"From a developer’s standpoint, dual-brand properties provide economies of scale," said Navin C. Dimond, President and CEO of Stonebridge Companies/Owner of the Hampton/Homewood property. "And, with brands becoming more and more comfortable with the option, I believe the trend will only continue to grow."
Hospitality services tend to agree for the most part that the variety of rooms offered by the enterprise allow the property to attract a larger range of people to the same place. And being in one building is obviously cheaper than being in two. Plus, the brands can share personnel and common facilities, further driving down operating costs. In this economy that just won't seem to turn over off its belly, bunking up may be a way for companies to maintain several profitable brands going forward.
"The benefits are numerous," said Dimond. "Going back to economies of scale, we can have a single manager and sales team, as well as a singular back of house team. The challenge really lies in maintaining each brand’s distinguishing factors.
Now, a "trend" is called a trend because it is not without concerns or potential pitfalls (otherwise it'd just be "the way," you know?). What about the possibility of the combination blurring the line between brands? Does the whole thing just melt into one incestual atmosphere? Will it work at the management level?

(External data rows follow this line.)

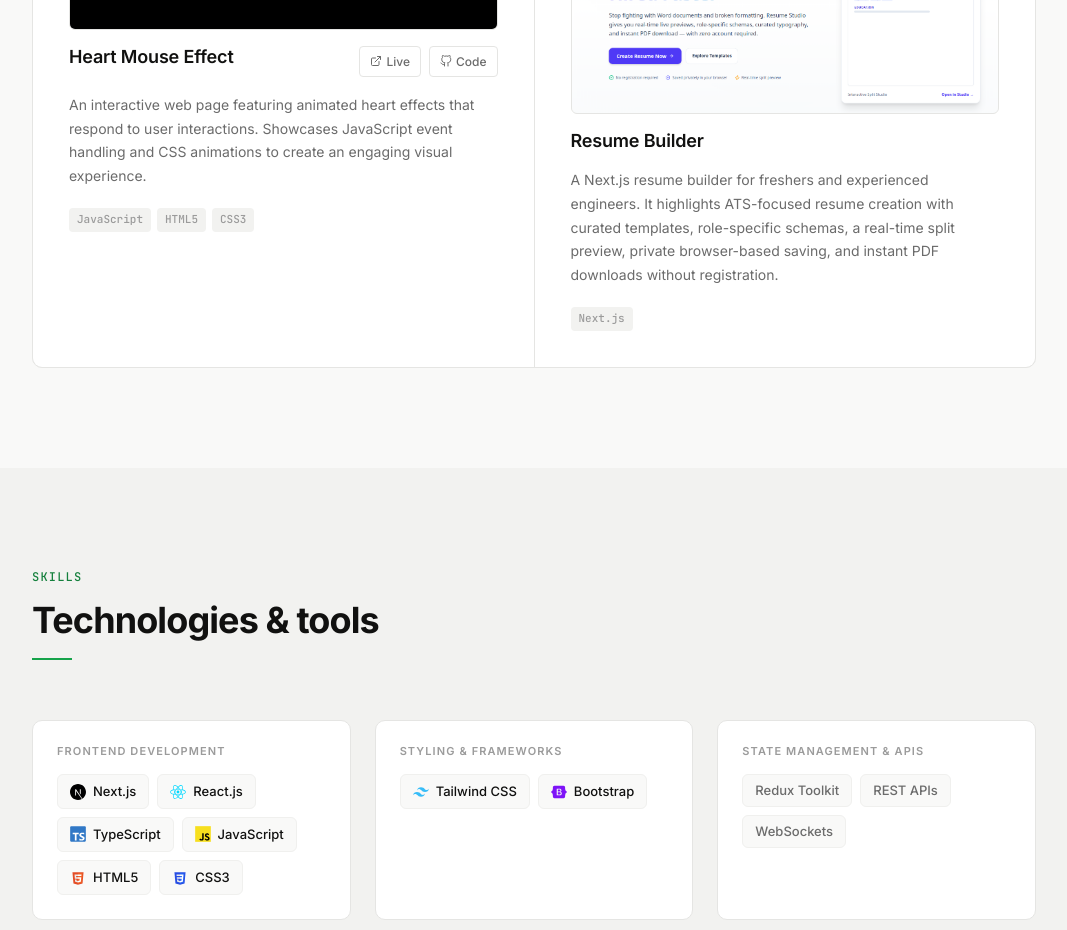
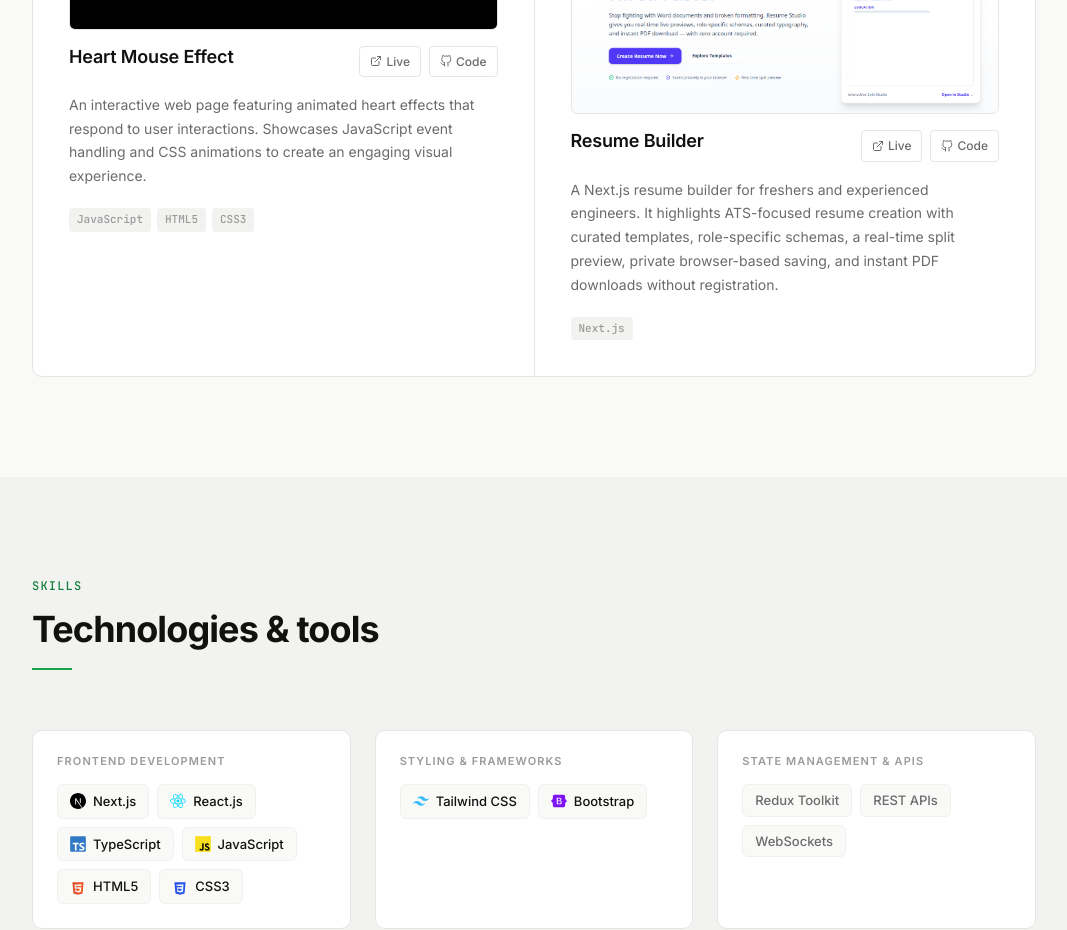
Before and after one commit to Samasya-Ayyappan/Samasya-Portfolio, a React (Create React App) app: page / in a window 1280 px wide. Shown: the part 4620-5550 px from the top of the page, without its empty margins (106-1173 px from the left). Built offline with nearby package versions, Linux system fonts and the light colour scheme.

Commit message:
Included the resume project link.

```diff
--- a/src/Components/Projects.js
+++ b/src/Components/Projects.js
@@ -39,8 +39,8 @@ const projects = [
     image: resumeBuilder,
     imageFit: 'full',
     tech: ['Next.js'],
-    liveUrl: null,
-    repoUrl: null,
+    liveUrl: 'https://samasya-ayyappan.github.io/Resume-builder/',
+    repoUrl: 'https://github.com/Samasya-Ayyappan/Resume-builder',
   },
 ];
 
@@ -78,7 +78,7 @@ function Projects() {
                       aria-label={`Live demo of ${project.name}`}
                     >
                       <svg width="12" height="12" viewBox="0 0 24 24" fill="none" stroke="currentColor" strokeWidth="2" strokeLinecap="round" strokeLinejoin="round" aria-hidden="true">
-                        <path d="M18 13v6a2 2 0 0 1-2 2H5a2 2 0 0 1-2-2V8a2 2 0 0 1 2-2h6"/><polyline points="15 3 21 3 21 9"/><line x1="10" y1="14" x2="21" y2="3"/>
+                        <path d="M18 13v6a2 2 0 0 1-2 2H5a2 2 0 0 1-2-2V8a2 2 0 0 1 2-2h6" /><polyline points="15 3 21 3 21 9" /><line x1="10" y1="14" x2="21" y2="3" />
                       </svg>
                       Live
                     </a>
@@ -92,7 +92,7 @@ function Projects() {
                       aria-label={`Source code for ${project.name}`}
                     >
                       <svg width="12" height="12" viewBox="0 0 24 24" fill="none" stroke="currentColor" strokeWidth="2" strokeLinecap="round" strokeLinejoin="round" aria-hidden="true">
-                        <path d="M9 19c-5 1.5-5-2.5-7-3m14 6v-3.87a3.37 3.37 0 0 0-.94-2.61c3.14-.35 6.44-1.54 6.44-7A5.44 5.44 0 0 0 20 4.77 5.07 5.07 0 0 0 19.91 1S18.73.65 16 2.48a13.38 13.38 0 0 0-7 0C6.27.65 5.09 1 5.09 1A5.07 5.07 0 0 0 5 4.77a5.44 5.44 0 0 0-1.5 3.78c0 5.42 3.3 6.61 6.44 7A3.37 3.37 0 0 0 9 18.13V22"/>
+                        <path d="M9 19c-5 1.5-5-2.5-7-3m14 6v-3.87a3.37 3.37 0 0 0-.94-2.61c3.14-.35 6.44-1.54 6.44-7A5.44 5.44 0 0 0 20 4.77 5.07 5.07 0 0 0 19.91 1S18.73.65 16 2.48a13.38 13.38 0 0 0-7 0C6.27.65 5.09 1 5.09 1A5.07 5.07 0 0 0 5 4.77a5.44 5.44 0 0 0-1.5 3.78c0 5.42 3.3 6.61 6.44 7A3.37 3.37 0 0 0 9 18.13V22" />
                       </svg>
                       Code
                     </a>
```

So far, so good it seems, but we'll be sure to keep an eye on how these dual properties perform over the next year or two. In the meantime, write us with your experience if you stay at one.
[Photos: Hilton Hotels]